Exercise data »
****************
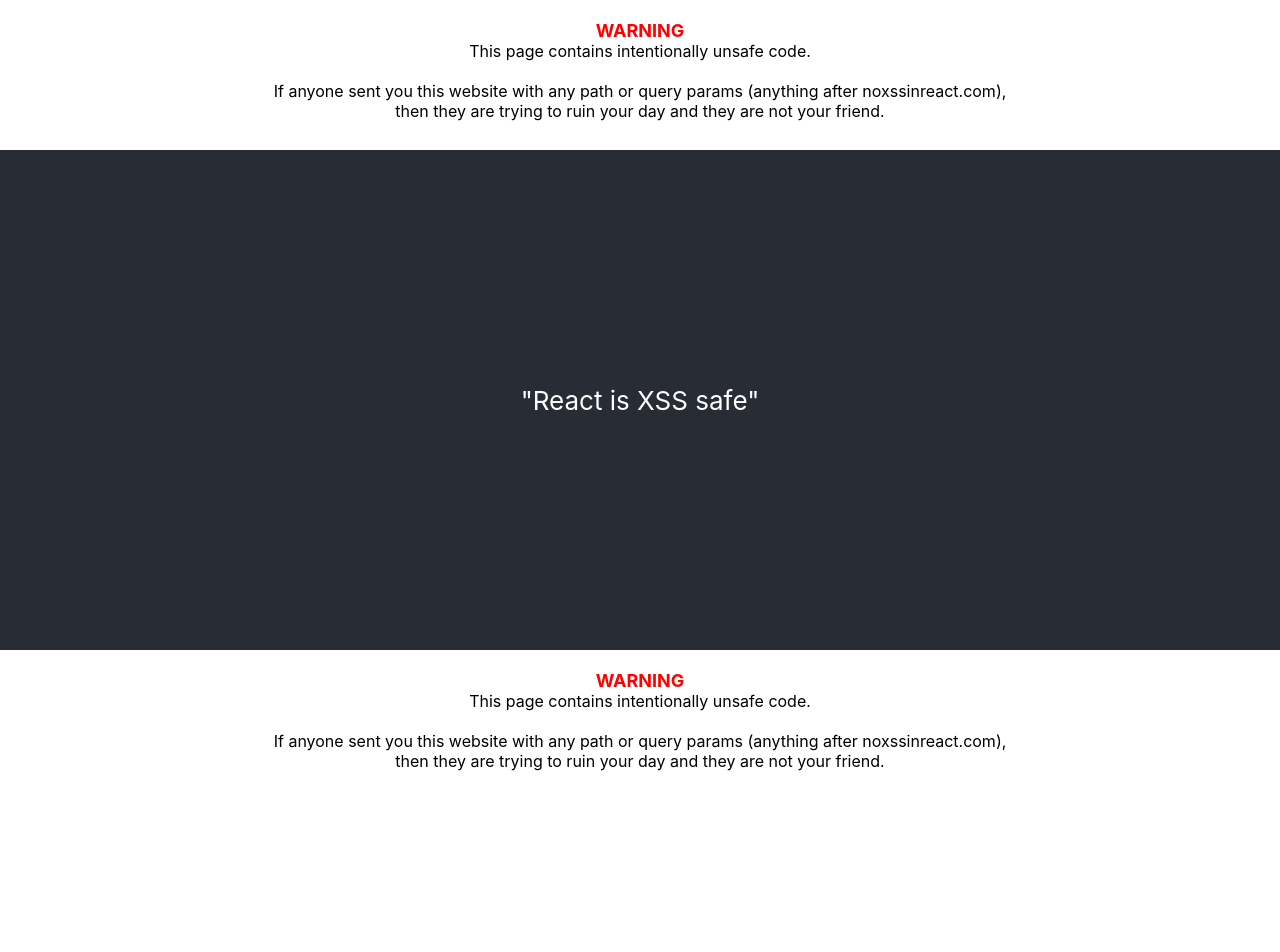
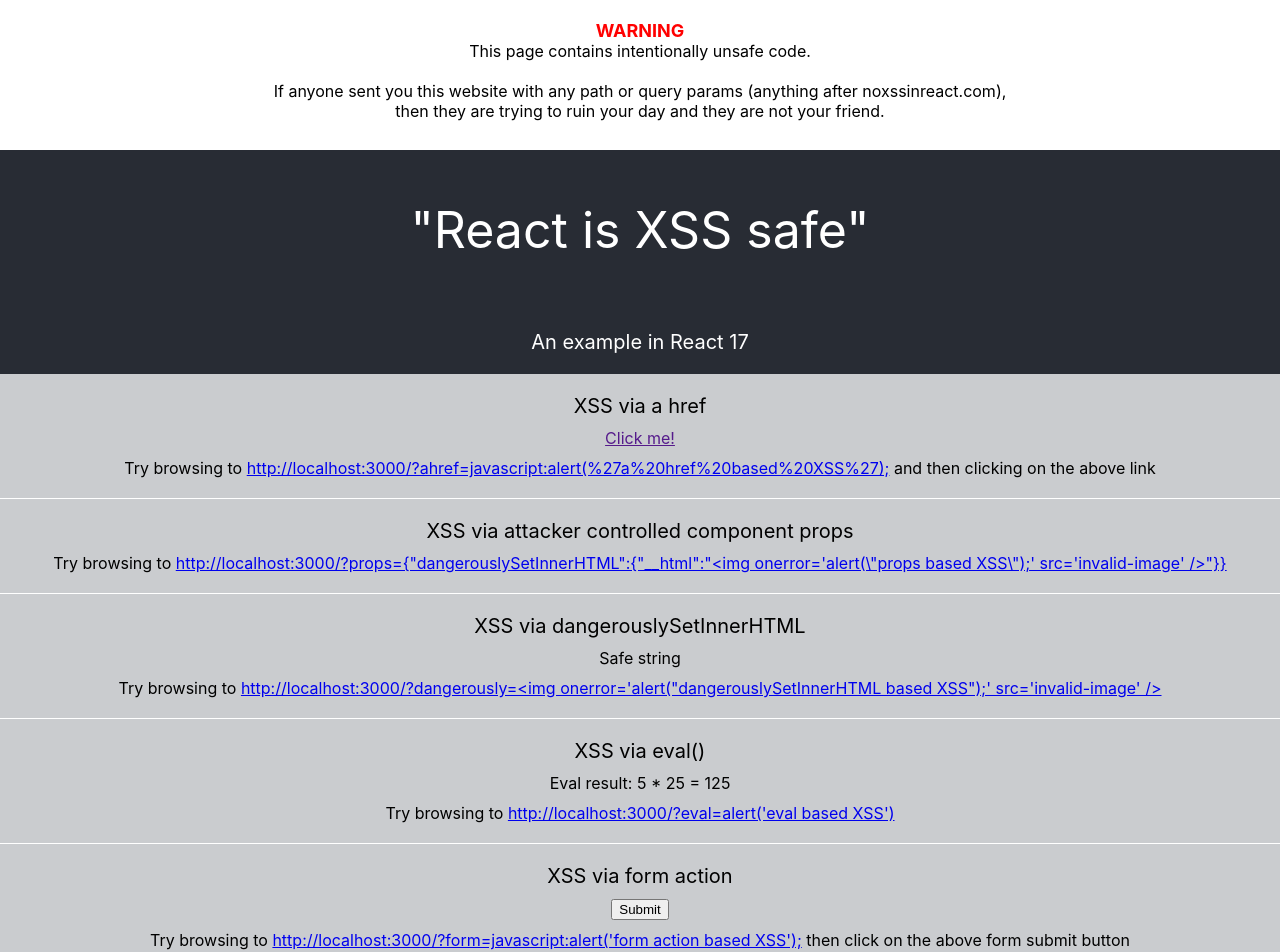
Before and after one commit to garymacpherson/no-xss-in-react, a React (Create React App) app: page / in a window 1280 px wide. Shown: the top 952 px of the page. Before the commit the page ends 800 px from the top, so only its background shows below. Built offline with nearby package versions, Linux system fonts and the light colour scheme.

Commit message:
implemented vulns

```diff
--- a/package.json
+++ b/package.json
@@ -10,6 +10,7 @@
     "@types/node": "^16.11.26",
     "@types/react": "^17.0.43",
     "@types/react-dom": "^17.0.14",
+    "qs": "^6.10.3",
     "react": "^17.0.2",
     "react-dom": "^17.0.2",
     "react-scripts": "5.0.0",
--- a/src/a-href.tsx
+++ b/src/a-href.tsx
@@ -1,9 +1,17 @@
+import qs from 'qs'
 import React from 'react'
 
-const payload = "javascript:alert('a href!');"
+export const AhrefComponent: React.FC = () => {
+  var ahref = qs.parse(window.location.search, { ignoreQueryPrefix: true }).ahref as string ?? ""
 
-export const AhrefComponent: React.FC = () => {
+  var guideUrl = "http://localhost:3000/?ahref=javascript:alert(%27a%20href%20based%20XSS%27);"
   return (
-    <a href={payload}>My Website</a>
+    <div className='Vulnerability'>
+      <div className='Vuln-header'>
+        XSS via a href
+      </div>
+      <a href={ahref}>Click me!</a>
+      <div className='Vuln-guide'>Try browsing to <a href={guideUrl}>{guideUrl}</a> and then clicking on the above link</div>
+    </div>
   )
 }
--- a/src/app.css
+++ b/src/app.css
@@ -15,13 +15,17 @@
 
 .App-header {
   background-color: #282c34;
-  min-height: calc(100vh - 150px - 150px);
+  min-height: 200px;
   display: flex;
   flex-direction: column;
   align-items: center;
   justify-content: center;
-  font-size: calc(10px + 2vmin);
+  font-size: 50px;
   color: white;
+}
+
+.App-sub-header {
+  font-size: 20px;
 }
 
 .App-link {
@@ -47,3 +51,22 @@
   font-size: large;
   font-weight: bold;
 }
+
+.Vulnerabilities {
+  background-color: #cacccf;
+}
+
+.Vulnerability {
+  padding-bottom: 20px;
+  padding-top: 20px;
+  border-bottom: 1px solid #ffffff;
+}
+
+.Vuln-header {
+  font-size: 20px;
+  margin-bottom: 10px;
+}
+
+.Vuln-guide {
+  margin-top: 10px;
+}
--- a/src/app.tsx
+++ b/src/app.tsx
@@ -1,6 +1,6 @@
 import React from 'react'
+import './app.css'
 import { AhrefComponent } from './a-href'
-import './app.css'
 import { AttackerControlledPropsComponent } from './attacker-controlled-props'
 import { FormComponent } from './form'
 import { DangerouslySetInnerHTMLComponent } from './dangerously-set'
@@ -16,7 +16,18 @@
         <p>
           "React is XSS safe"
         </p>
+        <p className="App-sub-header">
+          An example in React 17
+        </p>
       </header>
+      <div className="Vulnerabilities">
+        <AhrefComponent />
+        <AttackerControlledPropsComponent />
+        <DangerouslySetInnerHTMLComponent />
+        <EvalComponent />
+        <FormComponent />
+        <FunctionComponent />
+      </div>
       <Warning />
     </div>
   )
--- a/src/attacker-controlled-props.tsx
+++ b/src/attacker-controlled-props.tsx
@@ -1,13 +1,19 @@
 import React from 'react'
-
-const AttackerControlledProps = {
-  dangerouslySetInnerHTML: {
-    "__html": "<img onerror='alert(\"Dangerous Props!\");' src='invalid-image' />"
-  }
-}
+import qs from 'qs'
 
 export const AttackerControlledPropsComponent: React.FC = () => {
+  var props = qs.parse(window.location.search, { ignoreQueryPrefix: true }).props as string ?? "{}"
+  var propsObject = JSON.parse(props)
+
+  var guideUrl = "http://localhost:3000/?props={\"dangerouslySetInnerHTML\":{\"__html\":\"<img onerror='alert(\\\"props based XSS\\\");' src='invalid-image' />\"}}"
+
   return (
-    <div {...AttackerControlledProps} />
+    <div className='Vulnerability'>
+      <div className='Vuln-header'>
+        XSS via attacker controlled component props
+      </div>
+      <div {...propsObject} />
+      <div className='Vuln-guide'>Try browsing to <a href={guideUrl}>{guideUrl}</a></div>
+    </div>
   )
 }
--- a/src/dangerously-set.tsx
+++ b/src/dangerously-set.tsx
@@ -1,9 +1,18 @@
+import qs from 'qs'
 import React from 'react'
 
-const payload = "<img onerror='alert(\"DangerouslySetInnerHTMLComponent!\");' src='invalid-image' />"
+export const DangerouslySetInnerHTMLComponent: React.FC = () => {
+  var dangerously = qs.parse(window.location.search, { ignoreQueryPrefix: true }).dangerously as string ?? "Safe string"
 
-export const DangerouslySetInnerHTMLComponent: React.FC = () => {
+  var guideUrl = "http://localhost:3000/?dangerously=<img onerror='alert(\"dangerouslySetInnerHTML based XSS\");' src='invalid-image' />"
+
   return (
-    <div dangerouslySetInnerHTML={{ "__html": payload }} />
+    <div className='Vulnerability'>
+      <div className='Vuln-header'>
+        XSS via dangerouslySetInnerHTML
+      </div>
+      <div dangerouslySetInnerHTML={{ "__html": dangerously }} />
+      <div className='Vuln-guide'>Try browsing to <a href={guideUrl}>{guideUrl}</a></div>
+    </div>
   )
 }
--- a/src/eval.tsx
+++ b/src/eval.tsx
@@ -1,15 +1,18 @@
+import qs from 'qs';
 import React from 'react'
 
-const payload = "5 * 6"
+export const EvalComponent: React.FC = () => {
+  var evalString = qs.parse(window.location.search, { ignoreQueryPrefix: true }).eval as string ?? "5 * 25"
 
-export const EvalComponent: React.FC = () => {
-  const doTheMath = () => {
-    return eval(payload);
-  }
+  var guideUrl = "http://localhost:3000/?eval=alert('eval based XSS')"
 
   return (
-    <div>
-      {doTheMath()}
+    <div className='Vulnerability'>
+      <div className='Vuln-header'>
+        XSS via eval()
+      </div>
+      Eval result: 5 * 25 = {eval(evalString)}
+      <div className='Vuln-guide'>Try browsing to <a href={guideUrl}>{guideUrl}</a></div>
     </div>
   )
 }
--- a/src/form.tsx
+++ b/src/form.tsx
@@ -1,11 +1,20 @@
+import qs from 'qs'
 import React from 'react'
 
-const payload = "javascript:alert('form');"
+export const FormComponent: React.FC = () => {
+  var form = qs.parse(window.location.search, { ignoreQueryPrefix: true }).form as string ?? "safe string"
 
-export const FormComponent: React.FC = () => {
+  var guideUrl = "http://localhost:3000/?form=javascript:alert('form action based XSS');"
+
   return (
-    <form name='form1' action={payload} method="POST">
-      <input type="submit" />
-    </form>
+    <div className='Vulnerability'>
+      <div className='Vuln-header'>
+        XSS via form action
+      </div>
+      <form name='form1' action={form} method="GET">
+        <input type="submit" />
+      </form>
+      <div className='Vuln-guide'>Try browsing to <a href={guideUrl}>{guideUrl}</a> then click on the above form submit button</div>
+    </div>
   )
 }
--- a/src/function.tsx
+++ b/src/function.tsx
@@ -1,13 +1,19 @@
+import qs from 'qs';
 import React from 'react'
 
-const payload = "return (5)"
+export const FunctionComponent: React.FC = () => {
+  var funcString = qs.parse(window.location.search, { ignoreQueryPrefix: true }).func as string ?? "return (5 * 25)"
+  const func = new Function(funcString);
 
-export const FunctionComponent: React.FC = () => {
-  const func = new Function(payload);
+  var guideUrl = "http://localhost:3000/?func=javascript:alert('function() based xss');"
 
   return (
-    <div>
-      {func()}
+    <div className='Vulnerability'>
+      <div className='Vuln-header'>
+        XSS via Function()
+      </div>
+      function result: 5 * 25 = {func()}
+      <div className='Vuln-guide'>Try browsing to <a href={guideUrl}>{guideUrl}</a></div>
     </div>
   )
 }
```
Also changed, not shown: 1 other file (tests, documents, lock files or other folders).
****************
Requirement »
Tallying every line that holds the string "parse", report the total for the records and nothing else.

Task solution »
7